## Exercise aim:
All of the records below need to be returned exactly.

## Recorded information:
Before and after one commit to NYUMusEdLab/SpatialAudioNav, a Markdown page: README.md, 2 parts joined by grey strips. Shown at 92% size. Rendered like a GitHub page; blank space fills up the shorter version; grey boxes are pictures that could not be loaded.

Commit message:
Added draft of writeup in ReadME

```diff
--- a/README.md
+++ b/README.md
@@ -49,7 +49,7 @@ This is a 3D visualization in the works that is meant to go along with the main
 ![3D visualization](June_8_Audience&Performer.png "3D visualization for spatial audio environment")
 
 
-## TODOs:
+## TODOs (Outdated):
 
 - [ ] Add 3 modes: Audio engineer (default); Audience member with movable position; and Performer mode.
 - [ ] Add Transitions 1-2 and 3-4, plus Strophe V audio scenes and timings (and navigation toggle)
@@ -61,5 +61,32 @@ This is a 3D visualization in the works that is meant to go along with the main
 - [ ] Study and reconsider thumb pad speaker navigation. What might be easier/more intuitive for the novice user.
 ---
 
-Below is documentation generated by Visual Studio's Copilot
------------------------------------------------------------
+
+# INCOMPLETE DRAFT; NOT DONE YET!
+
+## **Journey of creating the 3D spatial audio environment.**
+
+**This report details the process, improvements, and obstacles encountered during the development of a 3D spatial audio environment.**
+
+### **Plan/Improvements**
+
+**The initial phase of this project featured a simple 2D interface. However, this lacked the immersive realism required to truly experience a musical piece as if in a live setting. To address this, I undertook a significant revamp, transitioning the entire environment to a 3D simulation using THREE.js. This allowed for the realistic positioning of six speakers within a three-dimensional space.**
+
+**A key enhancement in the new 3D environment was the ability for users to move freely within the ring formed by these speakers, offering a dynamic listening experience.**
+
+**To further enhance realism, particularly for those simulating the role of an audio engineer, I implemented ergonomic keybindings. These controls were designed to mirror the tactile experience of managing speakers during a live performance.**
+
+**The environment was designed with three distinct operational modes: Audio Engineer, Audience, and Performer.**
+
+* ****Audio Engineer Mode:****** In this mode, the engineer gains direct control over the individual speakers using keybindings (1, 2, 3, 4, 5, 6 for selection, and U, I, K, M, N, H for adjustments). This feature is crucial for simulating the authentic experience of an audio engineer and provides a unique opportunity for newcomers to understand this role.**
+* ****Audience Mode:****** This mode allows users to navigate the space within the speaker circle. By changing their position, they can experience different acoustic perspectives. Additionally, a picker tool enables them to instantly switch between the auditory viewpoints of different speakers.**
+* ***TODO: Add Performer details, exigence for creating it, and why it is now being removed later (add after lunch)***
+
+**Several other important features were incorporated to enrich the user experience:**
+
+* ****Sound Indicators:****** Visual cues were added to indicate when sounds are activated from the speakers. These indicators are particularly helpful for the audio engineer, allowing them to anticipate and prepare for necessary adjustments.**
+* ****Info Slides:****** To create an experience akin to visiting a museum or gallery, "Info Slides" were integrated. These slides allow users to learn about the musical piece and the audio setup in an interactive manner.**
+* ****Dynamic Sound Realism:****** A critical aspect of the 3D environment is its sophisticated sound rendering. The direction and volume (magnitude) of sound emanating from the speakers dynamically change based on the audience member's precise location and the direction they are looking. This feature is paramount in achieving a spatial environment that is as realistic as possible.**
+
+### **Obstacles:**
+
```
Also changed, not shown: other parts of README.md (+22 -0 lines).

## Expected output:
Before and after one commit to NYUMusEdLab/SpatialAudioNav, a Markdown page: README.md, 2 parts joined by grey strips. Shown at 92% size. Rendered like a GitHub page; blank space fills up the shorter version; grey boxes are pictures that could not be loaded.

Commit message:
Added draft of writeup in ReadME

```diff
--- a/README.md
+++ b/README.md
@@ -49,7 +49,7 @@ This is a 3D visualization in the works that is meant to go along with the main
 ![3D visualization](June_8_Audience&Performer.png "3D visualization for spatial audio environment")
 
 
-## TODOs:
+## TODOs (Outdated):
 
 - [ ] Add 3 modes: Audio engineer (default); Audience member with movable position; and Performer mode.
 - [ ] Add Transitions 1-2 and 3-4, plus Strophe V audio scenes and timings (and navigation toggle)
@@ -61,5 +61,32 @@ This is a 3D visualization in the works that is meant to go along with the main
 - [ ] Study and reconsider thumb pad speaker navigation. What might be easier/more intuitive for the novice user.
 ---
 
-Below is documentation generated by Visual Studio's Copilot
------------------------------------------------------------
+
+# INCOMPLETE DRAFT; NOT DONE YET!
+
+## **Journey of creating the 3D spatial audio environment.**
+
+**This report details the process, improvements, and obstacles encountered during the development of a 3D spatial audio environment.**
+
+### **Plan/Improvements**
+
+**The initial phase of this project featured a simple 2D interface. However, this lacked the immersive realism required to truly experience a musical piece as if in a live setting. To address this, I undertook a significant revamp, transitioning the entire environment to a 3D simulation using THREE.js. This allowed for the realistic positioning of six speakers within a three-dimensional space.**
+
+**A key enhancement in the new 3D environment was the ability for users to move freely within the ring formed by these speakers, offering a dynamic listening experience.**
+
+**To further enhance realism, particularly for those simulating the role of an audio engineer, I implemented ergonomic keybindings. These controls were designed to mirror the tactile experience of managing speakers during a live performance.**
+
+**The environment was designed with three distinct operational modes: Audio Engineer, Audience, and Performer.**
+
+* ****Audio Engineer Mode:****** In this mode, the engineer gains direct control over the individual speakers using keybindings (1, 2, 3, 4, 5, 6 for selection, and U, I, K, M, N, H for adjustments). This feature is crucial for simulating the authentic experience of an audio engineer and provides a unique opportunity for newcomers to understand this role.**
+* ****Audience Mode:****** This mode allows users to navigate the space within the speaker circle. By changing their position, they can experience different acoustic perspectives. Additionally, a picker tool enables them to instantly switch between the auditory viewpoints of different speakers.**
+* ***TODO: Add Performer details, exigence for creating it, and why it is now being removed later (add after lunch)***
+
+**Several other important features were incorporated to enrich the user experience:**
+
+* ****Sound Indicators:****** Visual cues were added to indicate when sounds are activated from the speakers. These indicators are particularly helpful for the audio engineer, allowing them to anticipate and prepare for necessary adjustments.**
+* ****Info Slides:****** To create an experience akin to visiting a museum or gallery, "Info Slides" were integrated. These slides allow users to learn about the musical piece and the audio setup in an interactive manner.**
+* ****Dynamic Sound Realism:****** A critical aspect of the 3D environment is its sophisticated sound rendering. The direction and volume (magnitude) of sound emanating from the speakers dynamically change based on the audience member's precise location and the direction they are looking. This feature is paramount in achieving a spatial environment that is as realistic as possible.**
+
+### **Obstacles:**
+
```
Also changed, not shown: other parts of README.md (+22 -0 lines).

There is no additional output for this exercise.